Task description>
Filter out all lines without the word "GNSS" from the data below, please, and copy the rest.
______________________________
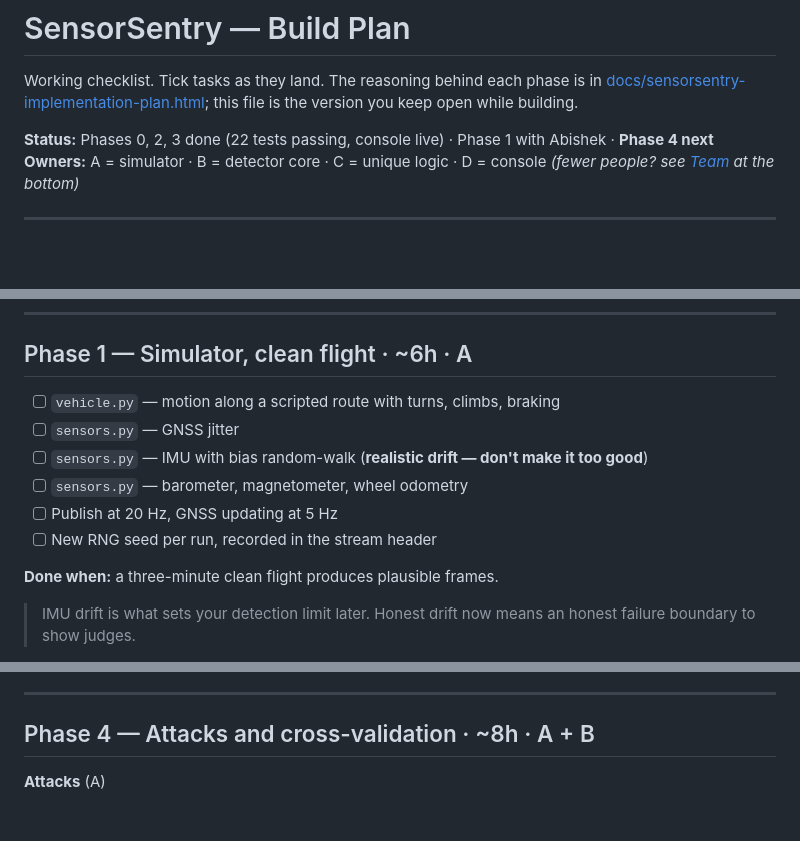
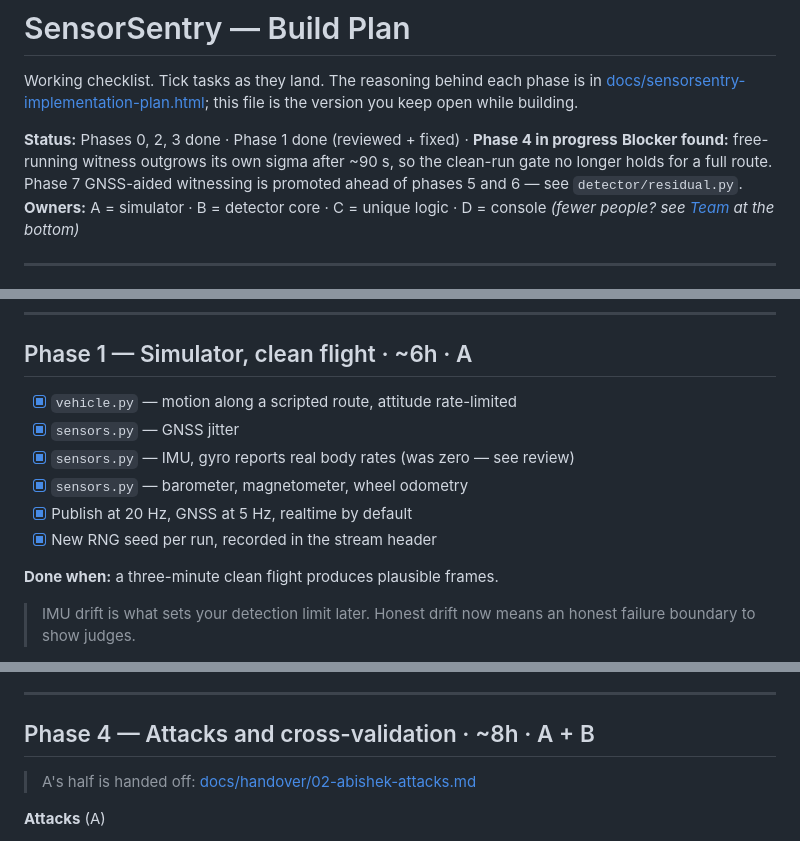
Before and after one commit to arun260505/sensorsentry, a Markdown page: PLAN.md, 3 parts joined by grey strips. GitHub-like rendering; blank space fills up the shorter version.

```diff
--- a/PLAN.md
+++ b/PLAN.md
@@ -4,7 +4,10 @@ Working checklist. Tick tasks as they land. The reasoning behind each phase is
 in [docs/sensorsentry-implementation-plan.html](docs/sensorsentry-implementation-plan.html);
 this file is the version you keep open while building.
 
-**Status:** Phases 0, 2, 3 done (22 tests passing, console live) · Phase 1 with Abishek · **Phase 4 next**
+**Status:** Phases 0, 2, 3 done · Phase 1 done (reviewed + fixed) · **Phase 4 in progress**
+**Blocker found:** free-running witness outgrows its own sigma after ~90 s, so the
+clean-run gate no longer holds for a full route. Phase 7 GNSS-aided witnessing is
+promoted ahead of phases 5 and 6 — see `detector/residual.py`.
 **Owners:** A = simulator · B = detector core · C = unique logic · D = console
 *(fewer people? see [Team](#team) at the bottom)*
 
@@ -40,12 +43,12 @@ this file is the version you keep open while building.
 
 ## Phase 1 — Simulator, clean flight · ~6h · A
 
-- [ ] `vehicle.py` — motion along a scripted route with turns, climbs, braking
-- [ ] `sensors.py` — GNSS jitter
-- [ ] `sensors.py` — IMU with bias random-walk (**realistic drift — don't make it too good**)
-- [ ] `sensors.py` — barometer, magnetometer, wheel odometry
-- [ ] Publish at 20 Hz, GNSS updating at 5 Hz
-- [ ] New RNG seed per run, recorded in the stream header
+- [x] `vehicle.py` — motion along a scripted route, attitude rate-limited
+- [x] `sensors.py` — GNSS jitter
+- [x] `sensors.py` — IMU, gyro reports real body rates (was zero — see review)
+- [x] `sensors.py` — barometer, magnetometer, wheel odometry
+- [x] Publish at 20 Hz, GNSS at 5 Hz, realtime by default
+- [x] New RNG seed per run, recorded in the stream header
 
 **Done when:** a three-minute clean flight produces plausible frames.
 
@@ -87,6 +90,8 @@ without explanation.
 ---
 
 ## Phase 4 — Attacks and cross-validation · ~8h · A + B
+
+> A's half is handed off: [docs/handover/02-abishek-attacks.md](docs/handover/02-abishek-attacks.md)
 
 **Attacks** (A)
 - [ ] Walk-off, with adjustable speed and direction
```
Also changed, not shown: docs/handover/02-abishek-attacks.md (added, +252 -0 lines).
______________________________
Answer space>
+clean-run gate no longer holds for a full route. Phase 7 GNSS-aided witnessing is
-- [ ] `sensors.py` — GNSS jitter
-- [ ] Publish at 20 Hz, GNSS updating at 5 Hz
+- [x] `sensors.py` — GNSS jitter
+- [x] Publish at 20 Hz, GNSS at 5 Hz, realtime by default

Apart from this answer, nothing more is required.